- _Requirement_: Every line of the entries with the word "README" in it should be shown.

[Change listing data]
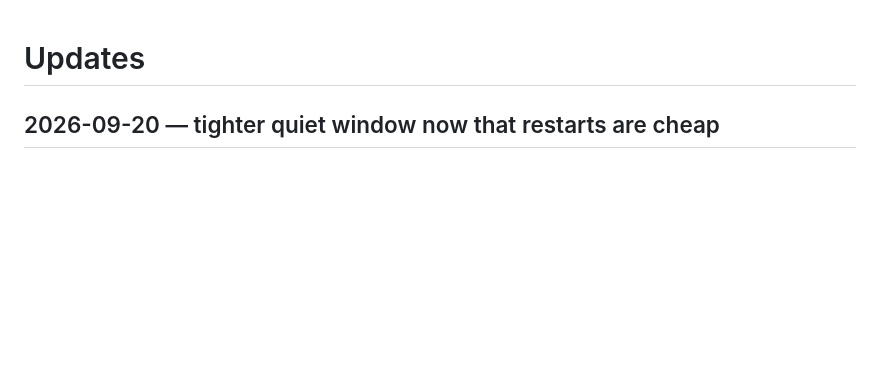
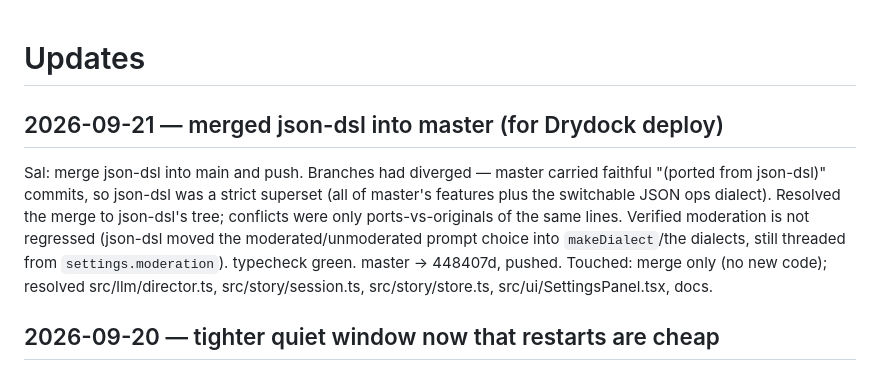
Before and after one commit to dested/onceupon, a Markdown page: updates.md, the part around the change. Drawn GitHub-style; blank space fills up the shorter version.

Commit message:
updates.md: log the json-dsl -> master merge
Co-Authored-By: Claude Opus 4.8 (1M context) <noreply@anthropic.com>
Claude-Session: https://claude.ai/code/session_01CK3N65nEEn6EdCa3hrYuiz

```diff
--- a/updates.md
+++ b/updates.md
@@ -1,4 +1,8 @@
 # Updates
+
+## 2026-09-21 — merged json-dsl into master (for Drydock deploy)
+Sal: merge json-dsl into main and push. Branches had diverged — master carried faithful "(ported from json-dsl)" commits, so json-dsl was a strict superset (all of master's features plus the switchable JSON ops dialect). Resolved the merge to json-dsl's tree; conflicts were only ports-vs-originals of the same lines. Verified moderation is not regressed (json-dsl moved the moderated/unmoderated prompt choice into `makeDialect`/the dialects, still threaded from `settings.moderation`). typecheck green. master → 448407d, pushed.
+Touched: merge only (no new code); resolved src/llm/director.ts, src/story/session.ts, src/story/store.ts, src/ui/SettingsPanel.tsx, docs.
 
 ## 2026-09-20 — tighter quiet window now that restarts are cheap
 Sal: tighten the quiet-time requirement. Live transcriber quiet window 1100ms → 700ms; restart cap 2 → 3 per beat. See decisions.md.
```
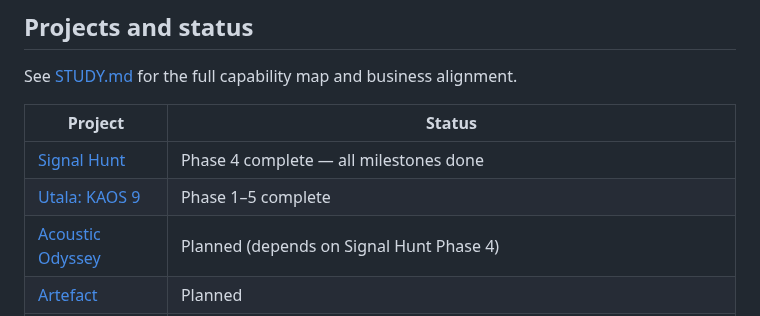
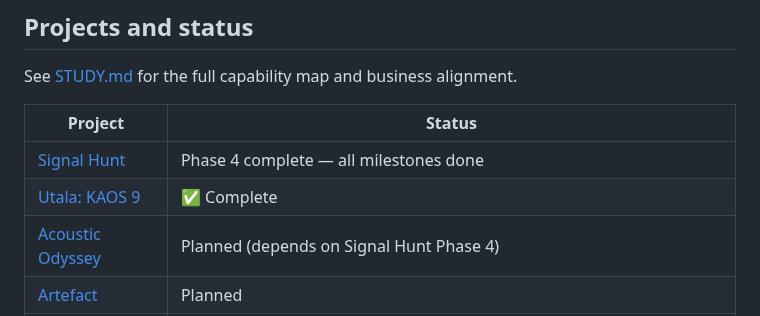
Before and after one commit to benwaar/games, a Markdown page: CLAUDE.md, the part around the change. Drawn GitHub-style.

```diff
--- a/CLAUDE.md
+++ b/CLAUDE.md
@@ -67,7 +67,7 @@ See [STUDY.md](STUDY.md) for the full capability map and business alignment.
 | Project | Status |
 |---------|--------|
 | [Signal Hunt](signal-hunt/) | Phase 4 complete — all milestones done |
-| [Utala: KAOS 9](utala/kaos9/) | Phase 1–5 complete |
+| [Utala: KAOS 9](utala/kaos9/) | ✅ Complete |
 | [Acoustic Odyssey](acoustic-odyssey/) | Planned (depends on Signal Hunt Phase 4) |
 | [Artefact](artefact/) | Planned |
 | [Void Duel](void-duel/) | Planned |
```
Also changed, not shown: STUDY.md (+1 -1 lines).
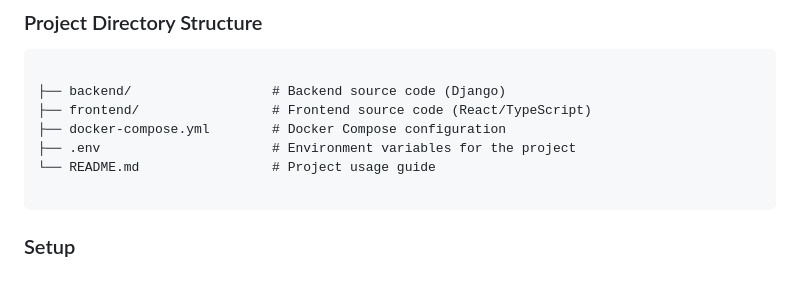
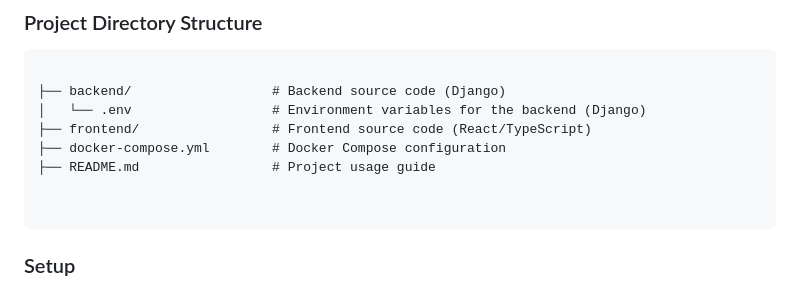
Before and after one commit to AhnMaph/KONG-Api-Management, a Markdown page: comic-web/README.md, the part around the change. GitHub-like rendering.

`````diff
--- a/comic-web/README.md
+++ b/comic-web/README.md
@@ -39,10 +39,11 @@ Before getting started, ensure that Docker and Docker Compose are installed on y
 ```
 
 ├── backend/                  # Backend source code (Django)
+│   └── .env                  # Environment variables for the backend (Django)
 ├── frontend/                 # Frontend source code (React/TypeScript)
 ├── docker-compose.yml        # Docker Compose configuration
-├── .env                      # Environment variables for the project
-└── README.md                 # Project usage guide
+├── README.md                 # Project usage guide
+
 
 ````
 
`````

- _Answer for this exercise_:
Before and after one commit to AhnMaph/KONG-Api-Management, a Markdown page: comic-web/README.md, the part around the change. GitHub-like rendering.
--- a/comic-web/README.md
+++ b/comic-web/README.md
-└── README.md                 # Project usage guide
+├── README.md                 # Project usage guide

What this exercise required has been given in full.